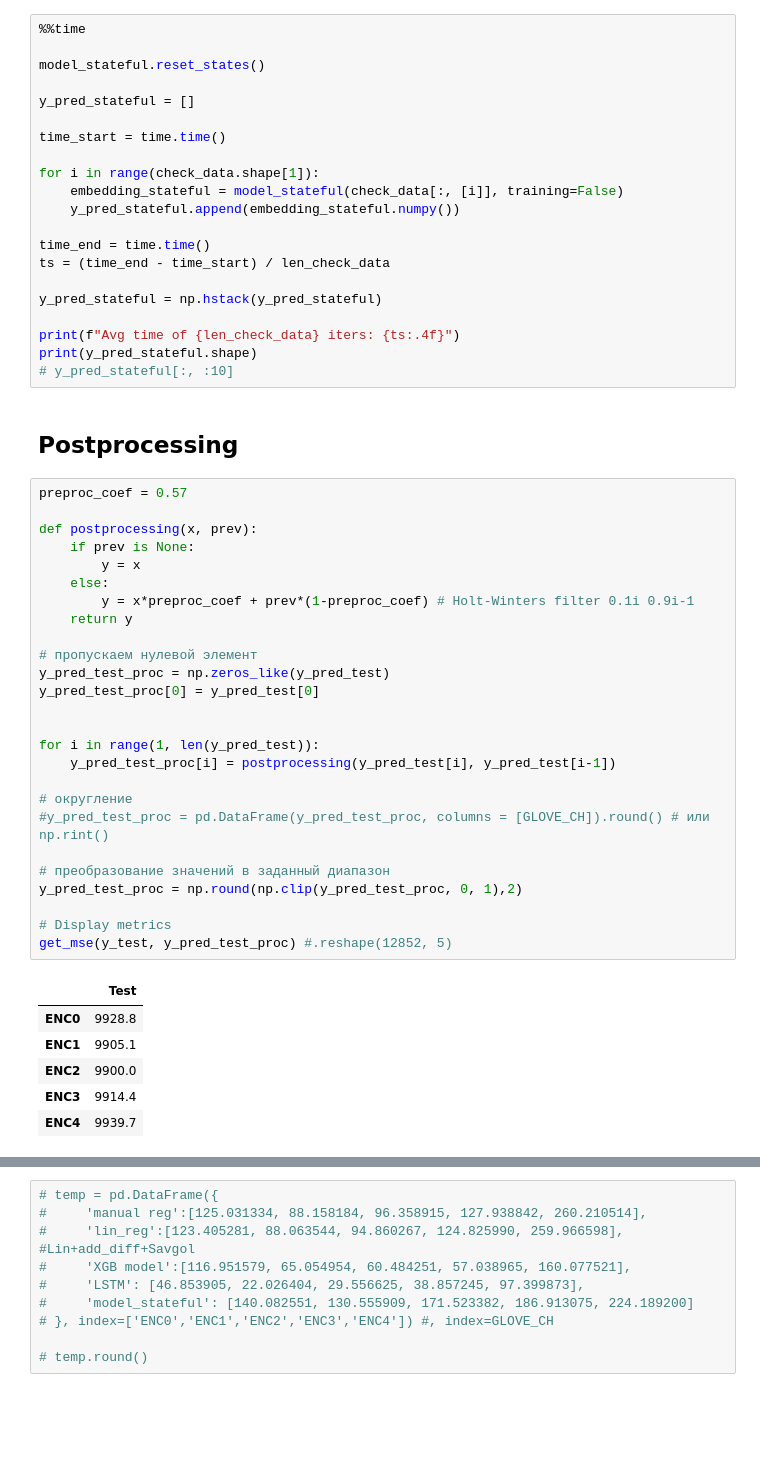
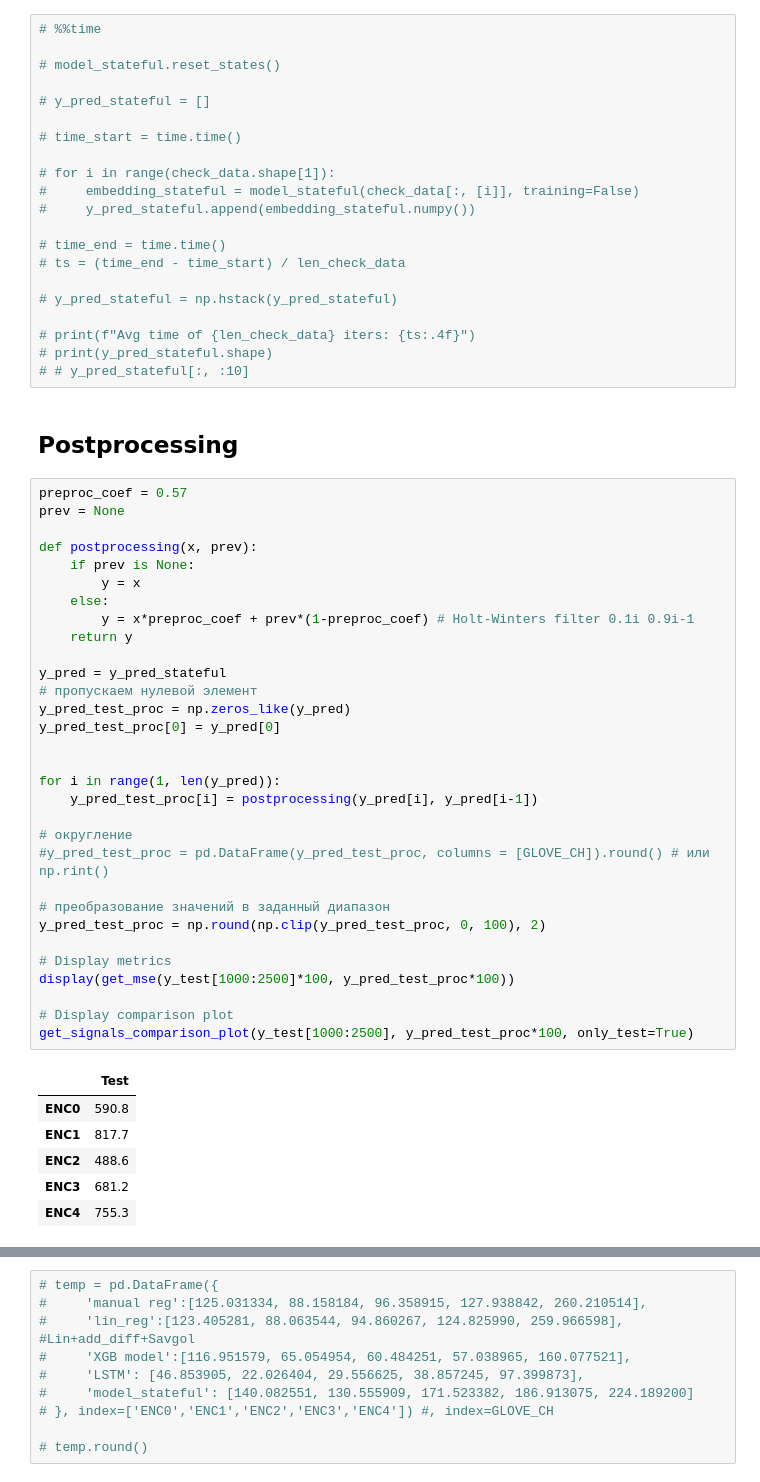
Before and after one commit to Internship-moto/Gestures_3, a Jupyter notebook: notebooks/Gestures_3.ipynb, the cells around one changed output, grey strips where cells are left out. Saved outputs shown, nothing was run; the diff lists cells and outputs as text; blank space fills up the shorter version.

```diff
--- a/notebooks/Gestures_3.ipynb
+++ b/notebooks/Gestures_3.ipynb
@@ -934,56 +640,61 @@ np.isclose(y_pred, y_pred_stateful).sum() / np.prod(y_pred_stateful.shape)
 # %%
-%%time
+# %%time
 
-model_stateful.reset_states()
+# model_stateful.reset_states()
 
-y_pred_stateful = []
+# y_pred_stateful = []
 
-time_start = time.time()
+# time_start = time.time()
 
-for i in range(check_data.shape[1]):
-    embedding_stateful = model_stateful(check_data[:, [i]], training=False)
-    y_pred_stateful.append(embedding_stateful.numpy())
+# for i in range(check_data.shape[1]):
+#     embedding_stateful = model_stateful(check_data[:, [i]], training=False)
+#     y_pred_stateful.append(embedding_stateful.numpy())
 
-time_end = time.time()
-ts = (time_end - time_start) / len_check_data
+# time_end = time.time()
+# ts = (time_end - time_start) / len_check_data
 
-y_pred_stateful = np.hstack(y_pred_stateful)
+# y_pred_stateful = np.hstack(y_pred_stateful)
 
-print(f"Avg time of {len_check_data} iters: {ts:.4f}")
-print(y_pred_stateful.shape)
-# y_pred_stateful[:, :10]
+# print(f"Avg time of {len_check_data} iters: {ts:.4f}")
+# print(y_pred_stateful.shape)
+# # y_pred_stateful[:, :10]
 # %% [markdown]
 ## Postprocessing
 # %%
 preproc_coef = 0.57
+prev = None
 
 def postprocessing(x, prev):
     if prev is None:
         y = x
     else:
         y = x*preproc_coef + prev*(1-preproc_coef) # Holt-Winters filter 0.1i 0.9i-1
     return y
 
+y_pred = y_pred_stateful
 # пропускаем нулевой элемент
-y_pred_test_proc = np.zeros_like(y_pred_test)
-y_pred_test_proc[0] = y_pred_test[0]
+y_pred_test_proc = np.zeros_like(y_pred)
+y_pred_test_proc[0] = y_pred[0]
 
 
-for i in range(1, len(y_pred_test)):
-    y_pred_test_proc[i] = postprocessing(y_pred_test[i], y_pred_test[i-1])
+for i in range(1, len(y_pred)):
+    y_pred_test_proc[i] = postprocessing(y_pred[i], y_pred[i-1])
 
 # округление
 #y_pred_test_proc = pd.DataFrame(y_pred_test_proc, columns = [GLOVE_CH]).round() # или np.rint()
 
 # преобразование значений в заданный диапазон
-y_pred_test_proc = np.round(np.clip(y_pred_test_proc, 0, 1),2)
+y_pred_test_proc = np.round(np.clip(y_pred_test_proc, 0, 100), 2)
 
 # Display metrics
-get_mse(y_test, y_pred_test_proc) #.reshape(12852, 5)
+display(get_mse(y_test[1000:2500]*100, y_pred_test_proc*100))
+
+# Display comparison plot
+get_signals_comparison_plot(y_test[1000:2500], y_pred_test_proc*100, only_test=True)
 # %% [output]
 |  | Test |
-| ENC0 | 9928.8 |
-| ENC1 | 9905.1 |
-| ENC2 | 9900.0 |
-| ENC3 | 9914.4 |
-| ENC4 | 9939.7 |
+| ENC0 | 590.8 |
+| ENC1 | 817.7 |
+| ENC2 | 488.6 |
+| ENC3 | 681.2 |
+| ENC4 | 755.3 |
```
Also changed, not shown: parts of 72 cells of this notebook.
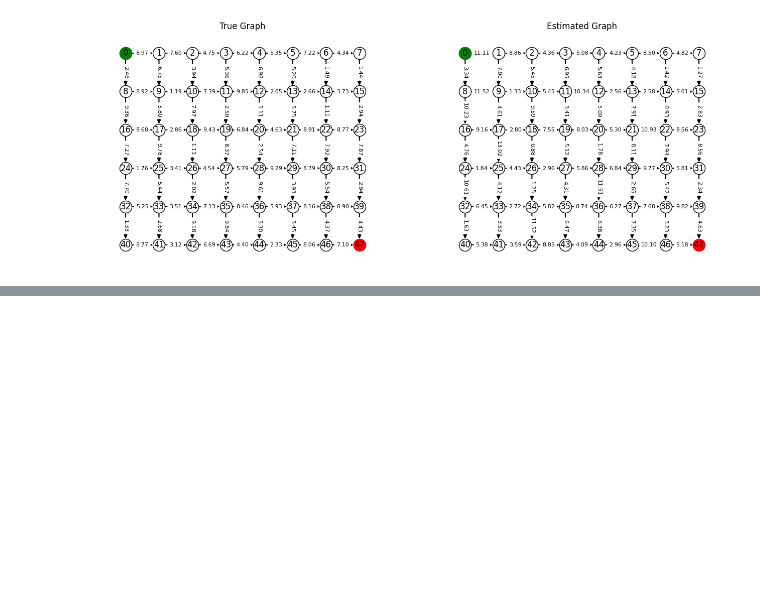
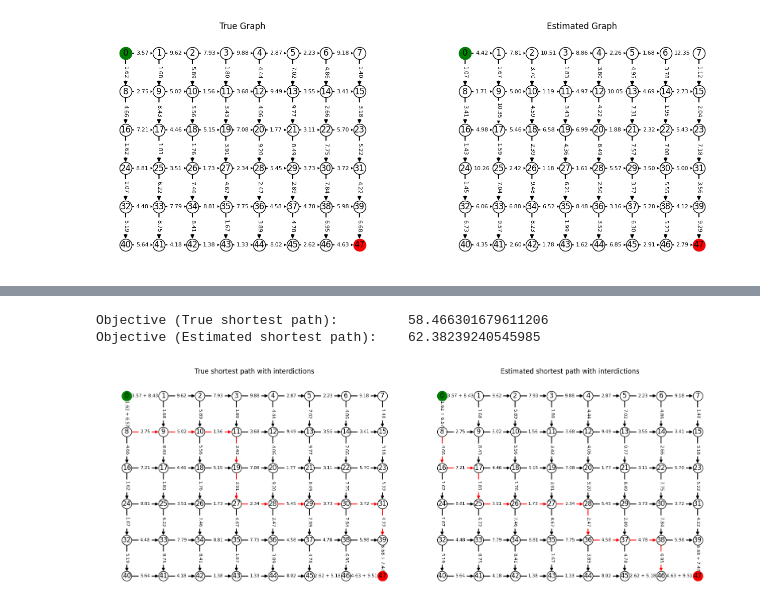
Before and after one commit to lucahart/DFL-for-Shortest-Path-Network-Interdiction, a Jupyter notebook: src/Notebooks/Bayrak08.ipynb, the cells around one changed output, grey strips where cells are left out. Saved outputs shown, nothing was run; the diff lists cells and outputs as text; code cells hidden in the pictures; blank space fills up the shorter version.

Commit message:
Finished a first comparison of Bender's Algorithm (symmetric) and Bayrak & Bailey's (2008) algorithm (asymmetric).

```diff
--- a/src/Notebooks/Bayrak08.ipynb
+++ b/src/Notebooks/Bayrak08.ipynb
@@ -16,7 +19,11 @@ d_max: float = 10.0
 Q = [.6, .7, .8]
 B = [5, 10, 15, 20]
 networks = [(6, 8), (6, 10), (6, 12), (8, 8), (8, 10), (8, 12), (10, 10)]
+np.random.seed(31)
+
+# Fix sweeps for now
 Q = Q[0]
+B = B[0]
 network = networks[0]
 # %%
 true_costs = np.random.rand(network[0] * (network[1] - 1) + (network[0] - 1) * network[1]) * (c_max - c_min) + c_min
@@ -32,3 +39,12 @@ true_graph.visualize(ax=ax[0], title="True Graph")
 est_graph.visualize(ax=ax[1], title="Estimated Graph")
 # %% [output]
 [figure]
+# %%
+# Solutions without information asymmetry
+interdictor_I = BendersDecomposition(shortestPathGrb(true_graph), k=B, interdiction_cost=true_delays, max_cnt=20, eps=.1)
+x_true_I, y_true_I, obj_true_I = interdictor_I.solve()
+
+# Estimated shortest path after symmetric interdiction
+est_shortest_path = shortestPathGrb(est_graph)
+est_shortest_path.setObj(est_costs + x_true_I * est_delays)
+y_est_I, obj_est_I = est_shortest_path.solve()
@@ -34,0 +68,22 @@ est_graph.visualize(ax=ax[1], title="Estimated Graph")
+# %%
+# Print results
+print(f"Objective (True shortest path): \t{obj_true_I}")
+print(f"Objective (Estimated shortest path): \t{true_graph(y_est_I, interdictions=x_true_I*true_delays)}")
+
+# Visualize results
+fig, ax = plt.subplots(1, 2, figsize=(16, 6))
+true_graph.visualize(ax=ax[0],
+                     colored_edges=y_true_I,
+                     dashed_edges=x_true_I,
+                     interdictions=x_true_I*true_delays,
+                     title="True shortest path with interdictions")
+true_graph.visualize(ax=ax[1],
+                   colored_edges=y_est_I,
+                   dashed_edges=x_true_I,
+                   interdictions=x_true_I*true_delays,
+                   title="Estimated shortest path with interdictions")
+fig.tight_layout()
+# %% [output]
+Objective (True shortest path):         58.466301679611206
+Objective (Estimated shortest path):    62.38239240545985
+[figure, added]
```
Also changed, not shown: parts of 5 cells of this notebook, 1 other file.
※
What is being asked
If a line of the material contains the word "range", pick it out and copy it.

Exercise solution
-for i in range(check_data.shape[1]):
+# for i in range(check_data.shape[1]):
-for i in range(1, len(y_pred_test)):
+for i in range(1, len(y_pred)):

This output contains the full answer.